Why Tinkering with Your Comp Plan Doesn’t Get You Better Results
I frequently hear about the disappointment executives feel about the results from their sales team.
It’s almost Pavlovian that one of the first areas that gets adjusted as a means to drive change is the compensation plan. It’s common because of an often-faulty assumption that simply motivating sales people with money will improve their performance. I worked at a company where the CEO was constantly redesigning the comp plan. It rarely had a lasting impact. Here is why:
Money can increase effort and redirect focus, but it won’t make people better at their work.
What if someone offered me a million dollars, and all I had to do in return was dunk a basketball six months from now? I would be excited and even motivated to practice every day and give a lot of effort. But it’s very unlikely that in six months I could do the dunk. At that point, it may even feel demoralizing because regardless of the incentive, I still don’t have the skill required to get the job done.
And this is the linchpin for why comp plan adjustments are good for driving additional focus and effort, but don’t often produce significant change. Because compensation can’t:
- Ensure that people on your team are in the right roles.
- Direct or lead people to do the right things.
- Develop and enhance your team’s skills.
- Evaluate your team with the right metrics.

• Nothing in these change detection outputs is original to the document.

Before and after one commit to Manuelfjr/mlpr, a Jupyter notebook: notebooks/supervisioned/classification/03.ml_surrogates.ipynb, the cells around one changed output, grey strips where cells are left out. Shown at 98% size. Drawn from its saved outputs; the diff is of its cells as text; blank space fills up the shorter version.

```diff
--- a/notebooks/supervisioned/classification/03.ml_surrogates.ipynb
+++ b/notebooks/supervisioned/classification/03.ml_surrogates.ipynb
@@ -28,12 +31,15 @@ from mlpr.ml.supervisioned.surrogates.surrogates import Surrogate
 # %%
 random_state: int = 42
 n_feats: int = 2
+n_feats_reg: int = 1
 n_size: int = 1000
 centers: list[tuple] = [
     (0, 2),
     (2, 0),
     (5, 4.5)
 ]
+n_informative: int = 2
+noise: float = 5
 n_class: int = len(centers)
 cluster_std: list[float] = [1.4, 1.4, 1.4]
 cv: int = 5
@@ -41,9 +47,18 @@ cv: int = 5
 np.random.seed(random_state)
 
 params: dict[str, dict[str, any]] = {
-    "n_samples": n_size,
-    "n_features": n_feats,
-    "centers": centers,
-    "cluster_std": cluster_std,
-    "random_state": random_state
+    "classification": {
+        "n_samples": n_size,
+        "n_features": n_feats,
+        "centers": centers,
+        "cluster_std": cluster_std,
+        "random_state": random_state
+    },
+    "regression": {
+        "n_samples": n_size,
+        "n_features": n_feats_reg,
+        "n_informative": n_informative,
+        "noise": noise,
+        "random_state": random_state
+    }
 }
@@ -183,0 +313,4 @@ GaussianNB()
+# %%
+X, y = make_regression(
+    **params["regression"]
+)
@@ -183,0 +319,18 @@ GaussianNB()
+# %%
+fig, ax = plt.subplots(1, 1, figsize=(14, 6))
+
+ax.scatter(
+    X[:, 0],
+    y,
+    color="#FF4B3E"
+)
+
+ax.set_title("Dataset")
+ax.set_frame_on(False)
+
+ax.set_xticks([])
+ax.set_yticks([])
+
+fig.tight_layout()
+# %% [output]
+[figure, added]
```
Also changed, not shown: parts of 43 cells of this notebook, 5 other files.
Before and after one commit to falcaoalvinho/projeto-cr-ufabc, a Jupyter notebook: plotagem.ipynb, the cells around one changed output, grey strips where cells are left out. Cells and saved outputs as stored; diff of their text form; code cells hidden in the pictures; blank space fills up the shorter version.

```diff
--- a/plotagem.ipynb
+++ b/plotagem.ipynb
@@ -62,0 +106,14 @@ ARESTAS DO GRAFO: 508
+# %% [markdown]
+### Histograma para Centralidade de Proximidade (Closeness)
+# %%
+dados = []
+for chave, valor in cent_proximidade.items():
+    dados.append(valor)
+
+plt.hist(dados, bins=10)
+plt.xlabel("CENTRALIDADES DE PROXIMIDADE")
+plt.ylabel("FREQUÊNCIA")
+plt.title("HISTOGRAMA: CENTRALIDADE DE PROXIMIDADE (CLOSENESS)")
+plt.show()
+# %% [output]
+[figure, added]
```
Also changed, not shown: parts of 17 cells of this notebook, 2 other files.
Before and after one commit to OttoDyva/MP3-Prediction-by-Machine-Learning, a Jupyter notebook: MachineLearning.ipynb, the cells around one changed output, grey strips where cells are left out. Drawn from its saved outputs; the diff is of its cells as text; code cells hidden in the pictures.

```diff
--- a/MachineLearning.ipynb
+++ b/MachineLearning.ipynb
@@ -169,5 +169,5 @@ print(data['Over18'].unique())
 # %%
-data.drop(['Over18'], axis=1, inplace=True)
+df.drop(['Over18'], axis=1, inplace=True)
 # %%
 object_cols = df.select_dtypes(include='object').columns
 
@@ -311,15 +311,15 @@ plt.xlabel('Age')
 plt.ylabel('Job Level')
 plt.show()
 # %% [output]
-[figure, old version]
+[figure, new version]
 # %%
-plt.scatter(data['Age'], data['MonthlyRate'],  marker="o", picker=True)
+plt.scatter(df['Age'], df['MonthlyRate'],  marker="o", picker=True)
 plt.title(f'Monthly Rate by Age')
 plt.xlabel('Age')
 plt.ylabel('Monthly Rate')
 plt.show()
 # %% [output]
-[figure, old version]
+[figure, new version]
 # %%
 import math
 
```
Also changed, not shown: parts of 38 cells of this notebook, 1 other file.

Only the hard work of leadership – establishing high standards and working diligently toward their achievement can create the results you want. Don’t look to the comp plan as a silver bullet to motivate and drive success. Of course it is an influencing factor, but only that. Find a solution that works on building a high-performance team and putting people in the right positions. This will give you the results you are looking for.